The Walking With Dinosaurs exhibit has really made a name for itself in Harrison County since opening to the public, free of charge. The fun continued Sunday afternoon, as hundreds of spectators got to see a paleontologist in action.
When Zachary Heck was a child, he decided he wanted to be a paleontologist when he grew up. Since then, the West Virginia University geology student has never looked back.
"Numerous people have told me, 'Oh, you're going to change,' but even as a senior student in college, I have stayed the same. I just love it. I can still be a big kid. Even at the age of 40+, I can still be a kid," said Heck.
That passion for dinosaurs is what inspired Heck to serve as a mentor to hundreds of children on Sunday, as part of the "Meet a Paleontologist" event at the Harrison County Recreation Complex.
"I've just always loved teaching kids, showing kids what I've learned," said Heck.
Heck joined his mentor, paleontologist Ray Garton, to demonstrate how the matrix, or rock, is removed from a fossil.
"They were shaving off the rock of a shoulder blade. I thought that was pretty cool to see bones," said 11-year-old Dakota Cottrill.
"...Pocahontas County, most counties in the state we've found things. Not dinosaurs, but we've found ancestors of dinosaurs," said Garton.
For Harrison County Parks & Recreation, Sunday's turnout was a milestone for the "Walking With Dinosaurs" exhibit, which made its debut last month.
"We got some big numbers: 680 people have been in visiting us today to see the exhibit and meet Ray, the paleontologist, and that topped 4,000 for the event so far," said Mike Book of Harrison County Parks & Recreation.
"We've had people come in and say, they've never been to Pittsburgh, they've never been to a major museum, they've always wanted to see a dinosaur skeleton, for example...so it's just the education.
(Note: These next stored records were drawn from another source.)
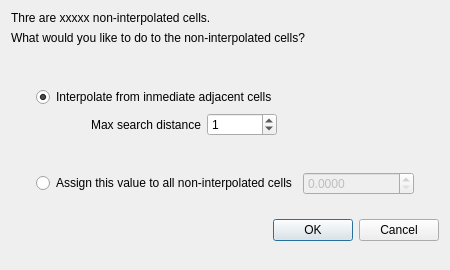
First picture: the form in flo2d/ui/lidar_options.ui, repository FLO-2DSoftware/qgis-flo-2d-plugin, before the edit.
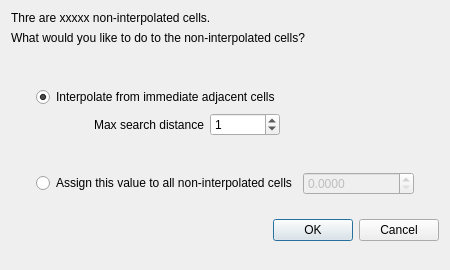
Second picture: the form after the edit.

Commit message: Mud/Sediment dialog beginnings

```diff
--- a/flo2d/ui/lidar_options.ui
+++ b/flo2d/ui/lidar_options.ui
@@ -94,7 +94,7 @@
          <item row="0" column="0">
           <widget class="QRadioButton" name="interpolate_radio">
            <property name="text">
-            <string>Interpolate from inmediate adjacent cells</string>
+            <string>Interpolate from immediate adjacent cells</string>
            </property>
            <property name="checked">
             <bool>true</bool>
```
The commit also changes 3 other files.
We've met so many wonderful people here today, little girls who want to be paleontologists," said Garton.
Those adoring fans are what makes the preparation and hard work all worth it in the end.
"Probably the best is their smiles...seeing their smiles whenever they come up," said Heck.
"Walking With Dinosaurs" will wrap up March 30, but organizers said they've already selected next year's exhibit theme: The Ice Age.